Naturally, the Soviet Union's propaganda machine played on the Western intellectuals' sense of grievance and treated them as highly honoured guests as well as highly honoured agents. The easiest person to fool is the man (or the woman but more often the man) who thinks he is the only one to know the real truth but nobody appreciates it. Too much has been written about various fellow travellers for me to have to reiterate any of it (though I may well do another time) but the intricate relationship between intellectuals and absolute power or what they see as absolute power needs to be studied now just as it was by Professor Hugh Trevor-Roper.

Thursday, January 8, 2015

A brief lighthearted interlude

The news from France continues to be sombre. The alleged assassins remain at large despite a huge police operation and another police officer (a woman this time) has been murdered in Paris when responding to a call though it is not clear whether there is any connection with the Charlie Hebdo attack.

There have been huge demonstrations in France and some in other countries, with participants identifying themselves as "je suis Charlie". More are planned, including one in London on Friday. As a symbolic support for freedom of speech, I can see the point; as anything else it is pointless. Large demonstrations may influence governments, they are hardly likely to influence a bunch of murderous terrorists.
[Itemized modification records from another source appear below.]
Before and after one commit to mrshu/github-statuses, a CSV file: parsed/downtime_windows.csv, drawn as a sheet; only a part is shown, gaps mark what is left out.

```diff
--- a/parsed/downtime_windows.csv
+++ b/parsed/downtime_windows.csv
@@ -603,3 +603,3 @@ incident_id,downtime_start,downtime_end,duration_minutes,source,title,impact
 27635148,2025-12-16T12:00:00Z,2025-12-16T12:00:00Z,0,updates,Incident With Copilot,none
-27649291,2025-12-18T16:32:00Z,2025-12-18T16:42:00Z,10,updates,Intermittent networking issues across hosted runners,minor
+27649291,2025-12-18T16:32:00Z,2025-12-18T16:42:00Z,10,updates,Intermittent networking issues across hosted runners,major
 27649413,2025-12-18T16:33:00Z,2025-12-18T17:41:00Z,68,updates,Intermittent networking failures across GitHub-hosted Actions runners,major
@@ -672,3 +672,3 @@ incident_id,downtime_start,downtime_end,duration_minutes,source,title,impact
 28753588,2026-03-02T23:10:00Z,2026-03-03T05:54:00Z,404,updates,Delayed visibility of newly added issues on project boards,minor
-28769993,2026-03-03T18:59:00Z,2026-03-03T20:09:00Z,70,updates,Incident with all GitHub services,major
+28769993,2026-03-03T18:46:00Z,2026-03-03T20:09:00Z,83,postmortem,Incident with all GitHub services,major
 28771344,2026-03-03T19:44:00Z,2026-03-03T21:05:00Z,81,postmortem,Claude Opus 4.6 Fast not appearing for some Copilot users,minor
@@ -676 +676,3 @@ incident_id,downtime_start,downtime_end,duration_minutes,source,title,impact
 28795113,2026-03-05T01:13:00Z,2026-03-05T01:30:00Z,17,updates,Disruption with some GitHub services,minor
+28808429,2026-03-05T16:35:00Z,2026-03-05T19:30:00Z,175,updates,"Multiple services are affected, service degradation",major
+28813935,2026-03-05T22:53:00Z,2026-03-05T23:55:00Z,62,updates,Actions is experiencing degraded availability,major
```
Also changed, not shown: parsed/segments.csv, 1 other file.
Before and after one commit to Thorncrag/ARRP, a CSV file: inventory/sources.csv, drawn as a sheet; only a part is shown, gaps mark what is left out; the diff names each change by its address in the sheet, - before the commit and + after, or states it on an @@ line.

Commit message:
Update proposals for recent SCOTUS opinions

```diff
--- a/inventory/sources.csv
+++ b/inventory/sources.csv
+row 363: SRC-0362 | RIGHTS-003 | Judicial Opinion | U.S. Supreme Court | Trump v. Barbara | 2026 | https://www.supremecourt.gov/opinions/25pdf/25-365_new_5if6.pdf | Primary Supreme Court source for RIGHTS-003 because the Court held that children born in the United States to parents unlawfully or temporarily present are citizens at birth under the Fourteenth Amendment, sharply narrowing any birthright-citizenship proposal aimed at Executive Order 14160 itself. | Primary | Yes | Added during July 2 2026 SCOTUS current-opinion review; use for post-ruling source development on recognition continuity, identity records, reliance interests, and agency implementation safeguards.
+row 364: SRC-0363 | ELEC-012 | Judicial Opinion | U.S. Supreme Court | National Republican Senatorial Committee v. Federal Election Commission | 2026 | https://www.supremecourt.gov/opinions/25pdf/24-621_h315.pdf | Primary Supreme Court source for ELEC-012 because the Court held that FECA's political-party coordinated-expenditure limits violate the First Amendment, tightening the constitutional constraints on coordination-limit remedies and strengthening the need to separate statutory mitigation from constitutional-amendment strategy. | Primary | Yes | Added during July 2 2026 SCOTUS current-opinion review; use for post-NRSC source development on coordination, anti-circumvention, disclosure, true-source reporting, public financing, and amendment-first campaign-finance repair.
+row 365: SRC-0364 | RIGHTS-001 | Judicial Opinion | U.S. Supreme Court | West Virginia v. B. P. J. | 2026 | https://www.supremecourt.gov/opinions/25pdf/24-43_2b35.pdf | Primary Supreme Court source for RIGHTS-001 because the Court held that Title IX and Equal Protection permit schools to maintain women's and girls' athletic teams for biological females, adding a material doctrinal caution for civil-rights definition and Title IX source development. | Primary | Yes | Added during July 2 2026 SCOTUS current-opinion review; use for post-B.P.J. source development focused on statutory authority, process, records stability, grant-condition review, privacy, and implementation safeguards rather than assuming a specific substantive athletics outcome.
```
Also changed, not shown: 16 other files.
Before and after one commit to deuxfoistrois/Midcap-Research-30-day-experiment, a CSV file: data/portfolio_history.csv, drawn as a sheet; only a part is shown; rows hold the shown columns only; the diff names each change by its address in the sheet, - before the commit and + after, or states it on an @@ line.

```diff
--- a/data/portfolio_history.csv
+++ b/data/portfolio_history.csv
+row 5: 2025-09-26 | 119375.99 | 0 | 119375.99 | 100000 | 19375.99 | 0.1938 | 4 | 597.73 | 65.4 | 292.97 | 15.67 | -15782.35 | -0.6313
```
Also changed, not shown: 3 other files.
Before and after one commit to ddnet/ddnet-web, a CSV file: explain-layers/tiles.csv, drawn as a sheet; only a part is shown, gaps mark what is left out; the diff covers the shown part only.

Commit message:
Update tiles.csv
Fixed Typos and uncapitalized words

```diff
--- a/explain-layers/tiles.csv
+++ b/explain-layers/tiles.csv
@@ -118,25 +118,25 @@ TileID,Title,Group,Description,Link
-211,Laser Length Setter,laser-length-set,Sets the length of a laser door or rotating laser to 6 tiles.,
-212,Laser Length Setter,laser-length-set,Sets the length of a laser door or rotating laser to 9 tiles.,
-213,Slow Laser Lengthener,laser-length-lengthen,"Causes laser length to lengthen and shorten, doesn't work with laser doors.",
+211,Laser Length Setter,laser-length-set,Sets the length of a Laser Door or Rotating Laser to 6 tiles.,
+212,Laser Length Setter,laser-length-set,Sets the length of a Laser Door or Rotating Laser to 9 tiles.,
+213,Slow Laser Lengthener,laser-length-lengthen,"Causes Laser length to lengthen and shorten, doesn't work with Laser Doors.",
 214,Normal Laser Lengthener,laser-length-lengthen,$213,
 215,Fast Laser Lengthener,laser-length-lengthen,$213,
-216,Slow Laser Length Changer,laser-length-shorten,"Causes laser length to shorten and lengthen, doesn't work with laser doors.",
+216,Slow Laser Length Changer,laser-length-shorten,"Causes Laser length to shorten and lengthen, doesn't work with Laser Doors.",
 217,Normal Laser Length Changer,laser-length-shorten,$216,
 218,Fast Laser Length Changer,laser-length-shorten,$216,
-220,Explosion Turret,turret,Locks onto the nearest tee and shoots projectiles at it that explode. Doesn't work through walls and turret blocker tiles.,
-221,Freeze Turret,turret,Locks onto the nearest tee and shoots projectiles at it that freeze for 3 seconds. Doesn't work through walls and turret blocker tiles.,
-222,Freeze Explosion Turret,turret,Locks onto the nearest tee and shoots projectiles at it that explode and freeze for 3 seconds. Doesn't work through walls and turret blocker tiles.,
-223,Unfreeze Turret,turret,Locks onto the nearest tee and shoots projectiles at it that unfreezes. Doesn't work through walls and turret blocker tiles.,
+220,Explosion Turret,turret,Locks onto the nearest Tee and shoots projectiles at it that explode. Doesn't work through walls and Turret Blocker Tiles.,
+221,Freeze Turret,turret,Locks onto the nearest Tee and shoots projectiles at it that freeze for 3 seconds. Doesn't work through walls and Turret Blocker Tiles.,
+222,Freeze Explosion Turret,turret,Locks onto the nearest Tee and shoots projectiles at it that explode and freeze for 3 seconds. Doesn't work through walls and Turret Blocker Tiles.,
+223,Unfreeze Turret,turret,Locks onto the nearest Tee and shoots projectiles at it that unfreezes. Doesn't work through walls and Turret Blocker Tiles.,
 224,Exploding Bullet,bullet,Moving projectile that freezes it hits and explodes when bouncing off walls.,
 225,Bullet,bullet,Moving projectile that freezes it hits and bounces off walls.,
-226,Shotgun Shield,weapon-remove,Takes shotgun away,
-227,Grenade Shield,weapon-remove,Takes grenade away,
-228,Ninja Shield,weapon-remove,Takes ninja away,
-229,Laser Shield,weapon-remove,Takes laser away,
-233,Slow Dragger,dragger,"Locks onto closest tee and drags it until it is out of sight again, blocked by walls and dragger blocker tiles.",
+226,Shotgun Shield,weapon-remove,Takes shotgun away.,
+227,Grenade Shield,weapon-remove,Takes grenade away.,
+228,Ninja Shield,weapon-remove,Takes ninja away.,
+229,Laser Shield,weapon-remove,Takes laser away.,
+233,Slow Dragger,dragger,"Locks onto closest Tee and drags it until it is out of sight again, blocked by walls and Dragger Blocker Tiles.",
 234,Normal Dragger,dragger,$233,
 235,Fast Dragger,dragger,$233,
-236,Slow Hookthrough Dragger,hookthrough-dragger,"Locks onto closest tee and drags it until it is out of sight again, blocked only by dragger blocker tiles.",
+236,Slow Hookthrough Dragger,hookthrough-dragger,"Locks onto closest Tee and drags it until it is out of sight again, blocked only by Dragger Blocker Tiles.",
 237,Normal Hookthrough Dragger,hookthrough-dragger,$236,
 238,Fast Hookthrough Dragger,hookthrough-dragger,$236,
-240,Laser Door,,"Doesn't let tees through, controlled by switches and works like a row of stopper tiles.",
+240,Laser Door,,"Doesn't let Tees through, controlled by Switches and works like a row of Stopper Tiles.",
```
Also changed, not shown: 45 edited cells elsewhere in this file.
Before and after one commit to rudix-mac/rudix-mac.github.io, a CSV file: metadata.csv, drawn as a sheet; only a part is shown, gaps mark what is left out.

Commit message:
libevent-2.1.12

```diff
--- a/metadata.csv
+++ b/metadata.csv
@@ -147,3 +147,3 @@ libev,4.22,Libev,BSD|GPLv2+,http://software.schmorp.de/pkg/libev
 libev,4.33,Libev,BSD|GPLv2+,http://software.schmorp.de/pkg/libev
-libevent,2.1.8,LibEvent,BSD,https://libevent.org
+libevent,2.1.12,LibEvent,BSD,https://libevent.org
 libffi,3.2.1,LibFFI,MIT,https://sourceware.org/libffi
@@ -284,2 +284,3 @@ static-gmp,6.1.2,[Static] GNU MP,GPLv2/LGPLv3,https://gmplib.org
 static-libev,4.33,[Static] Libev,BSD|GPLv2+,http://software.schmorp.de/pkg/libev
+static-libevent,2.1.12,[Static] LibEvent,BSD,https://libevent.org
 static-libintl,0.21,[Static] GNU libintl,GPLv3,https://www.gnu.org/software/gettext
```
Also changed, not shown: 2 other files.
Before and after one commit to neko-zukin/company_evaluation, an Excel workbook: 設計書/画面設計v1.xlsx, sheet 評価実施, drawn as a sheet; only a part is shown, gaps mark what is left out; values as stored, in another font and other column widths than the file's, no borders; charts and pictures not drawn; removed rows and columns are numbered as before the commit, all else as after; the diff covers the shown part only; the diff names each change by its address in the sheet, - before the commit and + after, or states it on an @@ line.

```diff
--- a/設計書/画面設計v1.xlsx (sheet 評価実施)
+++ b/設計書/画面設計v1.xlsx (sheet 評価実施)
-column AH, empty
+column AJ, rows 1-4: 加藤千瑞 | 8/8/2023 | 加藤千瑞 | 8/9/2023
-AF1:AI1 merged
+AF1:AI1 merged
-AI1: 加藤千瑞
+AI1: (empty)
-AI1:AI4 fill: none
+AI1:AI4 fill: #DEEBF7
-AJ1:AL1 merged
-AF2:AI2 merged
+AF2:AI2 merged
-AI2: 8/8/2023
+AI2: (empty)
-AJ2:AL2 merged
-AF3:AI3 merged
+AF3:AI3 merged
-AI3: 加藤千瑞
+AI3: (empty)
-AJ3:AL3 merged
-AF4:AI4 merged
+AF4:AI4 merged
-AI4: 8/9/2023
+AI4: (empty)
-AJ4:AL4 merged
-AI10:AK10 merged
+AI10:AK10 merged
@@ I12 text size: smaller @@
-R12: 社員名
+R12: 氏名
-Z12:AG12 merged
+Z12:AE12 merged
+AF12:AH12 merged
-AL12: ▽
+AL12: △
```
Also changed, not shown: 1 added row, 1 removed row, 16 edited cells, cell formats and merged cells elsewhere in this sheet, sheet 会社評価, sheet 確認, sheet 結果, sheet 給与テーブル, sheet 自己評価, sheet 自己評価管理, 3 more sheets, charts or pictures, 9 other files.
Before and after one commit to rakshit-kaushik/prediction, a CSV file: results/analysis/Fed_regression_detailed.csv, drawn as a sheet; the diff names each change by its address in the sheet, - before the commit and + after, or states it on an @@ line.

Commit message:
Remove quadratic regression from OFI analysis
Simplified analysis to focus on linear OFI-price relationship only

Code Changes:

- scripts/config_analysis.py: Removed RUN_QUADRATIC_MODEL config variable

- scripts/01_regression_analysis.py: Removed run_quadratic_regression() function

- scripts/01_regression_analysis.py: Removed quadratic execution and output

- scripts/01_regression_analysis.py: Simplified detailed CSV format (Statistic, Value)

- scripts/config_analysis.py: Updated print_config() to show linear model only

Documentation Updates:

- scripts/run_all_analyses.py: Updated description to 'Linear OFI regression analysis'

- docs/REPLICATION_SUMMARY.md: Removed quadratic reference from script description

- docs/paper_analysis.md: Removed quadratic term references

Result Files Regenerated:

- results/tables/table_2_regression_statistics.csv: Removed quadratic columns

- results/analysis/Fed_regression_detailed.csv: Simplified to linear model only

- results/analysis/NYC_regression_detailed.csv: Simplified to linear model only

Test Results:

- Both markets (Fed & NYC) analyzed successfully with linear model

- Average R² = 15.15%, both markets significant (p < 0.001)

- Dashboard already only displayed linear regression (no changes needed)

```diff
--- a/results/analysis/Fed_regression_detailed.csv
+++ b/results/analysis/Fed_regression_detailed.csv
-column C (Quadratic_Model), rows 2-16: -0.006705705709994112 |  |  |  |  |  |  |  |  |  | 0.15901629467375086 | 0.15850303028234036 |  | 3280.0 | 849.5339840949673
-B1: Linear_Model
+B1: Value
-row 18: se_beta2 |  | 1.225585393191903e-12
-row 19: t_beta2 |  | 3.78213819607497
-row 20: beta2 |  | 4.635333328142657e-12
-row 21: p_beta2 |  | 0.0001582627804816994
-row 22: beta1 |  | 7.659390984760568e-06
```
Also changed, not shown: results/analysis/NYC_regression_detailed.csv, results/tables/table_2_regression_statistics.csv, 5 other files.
A number of newspapers in Europe and around the world have published various "offending" Charlie Hebdo cartoons, this morning, with the German ones leading the way. Sadly, I have to report that the British media has bottled out again as it did over the Danish cartoons. (I don't need to link to the various postings I made at the time but can do if readers want me to.) Not a single newspaper put a single one of the cartoons on its front page. But they made outraged noises. It is no use, ladies and gentlemen of the media to say that you support Charlie Hebdo if you refuse to do so in reality.

And I spent a depressing evening listening to Alexander Podrabinek, a dissident now as he was in the Soviet Union coming up with little by way of solution in Russia. The subsequent discussions and conversations did not lift my mood. (I shall be writing about Russia soon.)

So, as people in the Soviet Union knew, we need some light entertainment. No, not films this time but a quotation from a first-rate detective story by Emma Lathen. For a project that is unconnected with this blog I have been reading Lathen's novels in order and have now reached Double, Double, Oil and Trouble, which takes place in the summer of 1976 and largely in Britain where the North Sea oil is about to be developed (hence the Scottish reference in the title) and the country is being destroyed by an unusual heat wave. There is a kidnapping and two murders but I can reveal no more. However, this amused me no end as a reaction to the second murder, that of the estranged wife of the first victim.

The tabloids have a field day coming up with colourful and entirely wrong-headed stories about her, him and everything else. When it comes to TV the situation is different (we are talking about American broadcasting but, mutatis mutandis, it could have been said about the BBC).
Television commentators had neither the time nor the desire to be fanciful. For them, it was yet another sordid example of the unscrupulous materialism they regularly espied in elected officials, business executives, blue-collar workers, suburbanites, and everyone leading a life unsanctified by a major network. 
And that is the end of the lighthearted interlude. Normal service will resume shortly.

Wednesday, January 7, 2015

It is not senseless - they know what they are doing

The news from Paris is horrific: twelve people killed in an attack on the satirical journal Charlie Hebdo as the journalists had gathered for their editorial conference. I have already seen one British politician expressing his disgust with this "senseless" outrage. Outrage it is, senseless it is not. It is a violent and horrific attempt to silence the media, to stifle free speech. All of us must stand with Charlie Hebdo now and stop wittering about the attack being "senseless".

I have written about that fantastically courageous journal before here, when it was firebombed, and here, when it once again defied the self-appointed spokesmen of a certain religion as well as a few times during my EUReferendum period.